*** Opening Task data ***

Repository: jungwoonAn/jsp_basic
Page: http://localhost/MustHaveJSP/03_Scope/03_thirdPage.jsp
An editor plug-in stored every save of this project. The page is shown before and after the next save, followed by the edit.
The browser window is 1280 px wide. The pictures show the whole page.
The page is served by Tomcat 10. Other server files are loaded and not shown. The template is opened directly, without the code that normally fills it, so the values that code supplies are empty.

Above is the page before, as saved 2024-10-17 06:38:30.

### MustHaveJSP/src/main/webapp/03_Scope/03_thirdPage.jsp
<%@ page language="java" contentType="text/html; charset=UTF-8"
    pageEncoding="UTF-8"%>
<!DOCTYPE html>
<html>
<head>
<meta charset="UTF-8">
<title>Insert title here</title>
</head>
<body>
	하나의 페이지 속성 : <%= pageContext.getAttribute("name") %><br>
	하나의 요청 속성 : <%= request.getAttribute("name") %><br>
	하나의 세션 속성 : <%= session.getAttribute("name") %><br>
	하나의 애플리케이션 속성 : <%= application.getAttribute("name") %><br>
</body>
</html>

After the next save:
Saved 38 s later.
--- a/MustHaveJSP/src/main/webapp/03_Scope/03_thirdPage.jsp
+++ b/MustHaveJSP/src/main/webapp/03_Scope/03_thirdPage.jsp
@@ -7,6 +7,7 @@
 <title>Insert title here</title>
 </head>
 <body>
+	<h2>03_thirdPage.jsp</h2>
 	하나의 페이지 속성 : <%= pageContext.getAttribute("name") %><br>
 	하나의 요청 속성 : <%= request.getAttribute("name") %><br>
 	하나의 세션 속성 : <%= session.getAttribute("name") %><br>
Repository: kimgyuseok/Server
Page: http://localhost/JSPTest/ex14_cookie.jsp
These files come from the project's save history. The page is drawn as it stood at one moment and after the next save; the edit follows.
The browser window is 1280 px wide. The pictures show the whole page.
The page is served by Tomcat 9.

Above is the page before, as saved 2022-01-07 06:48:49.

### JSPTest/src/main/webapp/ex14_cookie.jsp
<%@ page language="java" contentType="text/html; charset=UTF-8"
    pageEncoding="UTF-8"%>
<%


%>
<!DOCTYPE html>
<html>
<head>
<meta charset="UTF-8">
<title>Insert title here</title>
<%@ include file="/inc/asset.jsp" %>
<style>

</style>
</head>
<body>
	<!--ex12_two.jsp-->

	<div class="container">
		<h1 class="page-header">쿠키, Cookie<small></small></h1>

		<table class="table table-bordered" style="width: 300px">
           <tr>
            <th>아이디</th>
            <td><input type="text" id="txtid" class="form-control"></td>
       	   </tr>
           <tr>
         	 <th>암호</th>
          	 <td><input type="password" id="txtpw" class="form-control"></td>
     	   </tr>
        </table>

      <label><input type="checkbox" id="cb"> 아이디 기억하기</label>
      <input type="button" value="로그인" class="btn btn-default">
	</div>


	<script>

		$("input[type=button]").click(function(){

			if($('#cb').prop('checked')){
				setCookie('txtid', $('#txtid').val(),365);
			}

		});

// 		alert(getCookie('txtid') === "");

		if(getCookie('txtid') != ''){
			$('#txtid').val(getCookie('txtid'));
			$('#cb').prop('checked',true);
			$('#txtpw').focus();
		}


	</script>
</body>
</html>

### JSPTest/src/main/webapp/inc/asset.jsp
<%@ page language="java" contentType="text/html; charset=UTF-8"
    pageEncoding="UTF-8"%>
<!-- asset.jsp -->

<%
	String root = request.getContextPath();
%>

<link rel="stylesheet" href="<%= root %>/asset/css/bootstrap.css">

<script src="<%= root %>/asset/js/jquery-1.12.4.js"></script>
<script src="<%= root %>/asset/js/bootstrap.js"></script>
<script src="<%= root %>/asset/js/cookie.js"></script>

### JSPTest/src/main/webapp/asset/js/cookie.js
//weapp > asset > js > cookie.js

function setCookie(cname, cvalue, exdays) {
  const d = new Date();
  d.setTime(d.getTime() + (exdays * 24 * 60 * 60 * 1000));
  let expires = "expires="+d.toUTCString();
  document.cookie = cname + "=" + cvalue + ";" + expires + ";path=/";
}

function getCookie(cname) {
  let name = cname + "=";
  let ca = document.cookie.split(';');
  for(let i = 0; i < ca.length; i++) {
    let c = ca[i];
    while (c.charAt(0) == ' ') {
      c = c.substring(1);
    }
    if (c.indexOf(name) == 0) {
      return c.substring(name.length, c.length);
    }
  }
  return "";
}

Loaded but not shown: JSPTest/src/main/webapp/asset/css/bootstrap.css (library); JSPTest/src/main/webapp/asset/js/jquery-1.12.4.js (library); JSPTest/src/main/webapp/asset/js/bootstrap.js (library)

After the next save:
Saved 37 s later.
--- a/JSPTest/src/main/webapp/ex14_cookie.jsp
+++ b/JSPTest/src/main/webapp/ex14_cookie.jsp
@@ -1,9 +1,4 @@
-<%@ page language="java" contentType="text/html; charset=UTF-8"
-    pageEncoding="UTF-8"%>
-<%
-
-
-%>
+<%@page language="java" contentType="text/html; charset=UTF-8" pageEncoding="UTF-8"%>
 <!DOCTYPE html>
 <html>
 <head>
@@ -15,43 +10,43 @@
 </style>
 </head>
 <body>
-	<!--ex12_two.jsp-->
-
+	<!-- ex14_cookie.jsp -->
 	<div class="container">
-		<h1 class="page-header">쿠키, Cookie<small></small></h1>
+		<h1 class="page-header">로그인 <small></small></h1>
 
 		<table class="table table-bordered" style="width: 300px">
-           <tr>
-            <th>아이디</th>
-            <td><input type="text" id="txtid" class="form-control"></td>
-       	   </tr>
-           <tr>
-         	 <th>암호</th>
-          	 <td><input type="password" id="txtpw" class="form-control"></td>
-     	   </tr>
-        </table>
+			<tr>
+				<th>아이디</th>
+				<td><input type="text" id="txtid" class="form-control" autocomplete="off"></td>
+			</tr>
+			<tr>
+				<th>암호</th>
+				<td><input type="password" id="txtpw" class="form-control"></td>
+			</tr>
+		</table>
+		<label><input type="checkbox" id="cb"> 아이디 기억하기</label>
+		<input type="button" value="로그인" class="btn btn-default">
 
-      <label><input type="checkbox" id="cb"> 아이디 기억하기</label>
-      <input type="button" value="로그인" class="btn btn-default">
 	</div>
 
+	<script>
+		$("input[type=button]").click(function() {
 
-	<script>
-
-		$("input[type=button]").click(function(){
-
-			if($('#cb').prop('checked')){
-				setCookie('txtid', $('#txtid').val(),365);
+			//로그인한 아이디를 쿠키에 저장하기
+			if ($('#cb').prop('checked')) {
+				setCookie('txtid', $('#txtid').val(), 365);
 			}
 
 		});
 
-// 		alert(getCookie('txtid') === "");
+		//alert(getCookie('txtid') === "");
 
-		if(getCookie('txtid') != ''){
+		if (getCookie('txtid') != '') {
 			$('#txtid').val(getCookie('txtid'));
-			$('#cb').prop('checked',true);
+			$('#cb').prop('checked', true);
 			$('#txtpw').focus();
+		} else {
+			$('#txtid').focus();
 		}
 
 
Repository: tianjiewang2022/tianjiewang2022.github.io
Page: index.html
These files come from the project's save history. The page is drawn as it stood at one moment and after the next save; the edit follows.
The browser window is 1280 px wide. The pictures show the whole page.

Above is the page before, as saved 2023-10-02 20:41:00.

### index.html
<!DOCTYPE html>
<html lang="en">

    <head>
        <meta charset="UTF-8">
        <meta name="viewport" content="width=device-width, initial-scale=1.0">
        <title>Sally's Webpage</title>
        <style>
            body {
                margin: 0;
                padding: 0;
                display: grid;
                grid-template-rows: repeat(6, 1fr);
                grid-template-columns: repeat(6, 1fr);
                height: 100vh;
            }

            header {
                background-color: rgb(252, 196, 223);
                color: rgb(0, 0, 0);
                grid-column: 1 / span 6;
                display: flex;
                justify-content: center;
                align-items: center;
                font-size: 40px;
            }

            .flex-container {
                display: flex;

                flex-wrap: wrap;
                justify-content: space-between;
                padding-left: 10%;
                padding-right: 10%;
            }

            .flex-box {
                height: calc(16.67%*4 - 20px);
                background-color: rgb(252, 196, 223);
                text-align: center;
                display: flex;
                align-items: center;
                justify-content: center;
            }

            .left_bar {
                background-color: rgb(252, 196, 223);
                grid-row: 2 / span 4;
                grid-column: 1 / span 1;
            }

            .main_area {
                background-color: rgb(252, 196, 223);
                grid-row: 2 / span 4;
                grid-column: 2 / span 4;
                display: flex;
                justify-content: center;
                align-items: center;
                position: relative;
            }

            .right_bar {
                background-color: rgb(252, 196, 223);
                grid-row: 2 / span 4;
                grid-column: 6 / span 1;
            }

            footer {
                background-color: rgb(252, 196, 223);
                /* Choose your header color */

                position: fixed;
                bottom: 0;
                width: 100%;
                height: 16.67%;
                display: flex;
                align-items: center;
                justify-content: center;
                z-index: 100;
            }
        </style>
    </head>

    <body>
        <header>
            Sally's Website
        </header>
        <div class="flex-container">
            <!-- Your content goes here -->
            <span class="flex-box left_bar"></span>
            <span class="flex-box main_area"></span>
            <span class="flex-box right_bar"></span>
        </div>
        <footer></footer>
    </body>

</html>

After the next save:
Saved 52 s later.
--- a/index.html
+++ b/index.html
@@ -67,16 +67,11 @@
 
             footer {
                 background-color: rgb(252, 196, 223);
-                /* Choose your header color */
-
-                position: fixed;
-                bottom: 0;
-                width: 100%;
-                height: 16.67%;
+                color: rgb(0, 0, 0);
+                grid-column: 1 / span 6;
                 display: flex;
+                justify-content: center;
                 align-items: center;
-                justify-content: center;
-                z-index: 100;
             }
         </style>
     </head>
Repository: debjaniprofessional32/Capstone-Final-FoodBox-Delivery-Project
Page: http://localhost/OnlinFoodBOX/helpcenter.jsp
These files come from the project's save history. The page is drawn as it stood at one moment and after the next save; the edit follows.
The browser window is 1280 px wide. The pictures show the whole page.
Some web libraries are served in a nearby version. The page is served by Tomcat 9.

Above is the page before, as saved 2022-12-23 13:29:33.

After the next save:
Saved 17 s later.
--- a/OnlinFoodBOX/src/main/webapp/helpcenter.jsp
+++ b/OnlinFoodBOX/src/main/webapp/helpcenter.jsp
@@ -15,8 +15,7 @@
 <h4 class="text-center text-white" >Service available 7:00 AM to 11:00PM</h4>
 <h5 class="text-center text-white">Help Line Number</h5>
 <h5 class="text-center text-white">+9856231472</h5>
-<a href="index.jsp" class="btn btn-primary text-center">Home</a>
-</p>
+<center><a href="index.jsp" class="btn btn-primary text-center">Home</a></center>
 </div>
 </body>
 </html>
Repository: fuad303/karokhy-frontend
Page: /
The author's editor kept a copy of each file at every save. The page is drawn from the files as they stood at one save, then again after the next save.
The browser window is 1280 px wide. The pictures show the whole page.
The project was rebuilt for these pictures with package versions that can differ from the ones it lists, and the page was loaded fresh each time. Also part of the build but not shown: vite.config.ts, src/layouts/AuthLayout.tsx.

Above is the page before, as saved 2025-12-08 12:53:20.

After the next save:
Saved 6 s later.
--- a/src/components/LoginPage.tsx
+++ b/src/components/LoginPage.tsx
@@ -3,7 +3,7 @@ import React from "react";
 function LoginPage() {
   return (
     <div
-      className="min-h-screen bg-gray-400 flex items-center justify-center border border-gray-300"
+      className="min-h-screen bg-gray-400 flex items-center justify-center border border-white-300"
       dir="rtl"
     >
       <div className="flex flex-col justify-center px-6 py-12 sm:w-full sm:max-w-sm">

*** Closing Task data ***

**What you should do:** Where a line in the records above contains the string "prop", return that line.

**Solution for this exercise:**
			if($('#cb').prop('checked')){
			$('#cb').prop('checked',true);
-			if($('#cb').prop('checked')){
+			if ($('#cb').prop('checked')) {
-			$('#cb').prop('checked',true);
+			$('#cb').prop('checked', true);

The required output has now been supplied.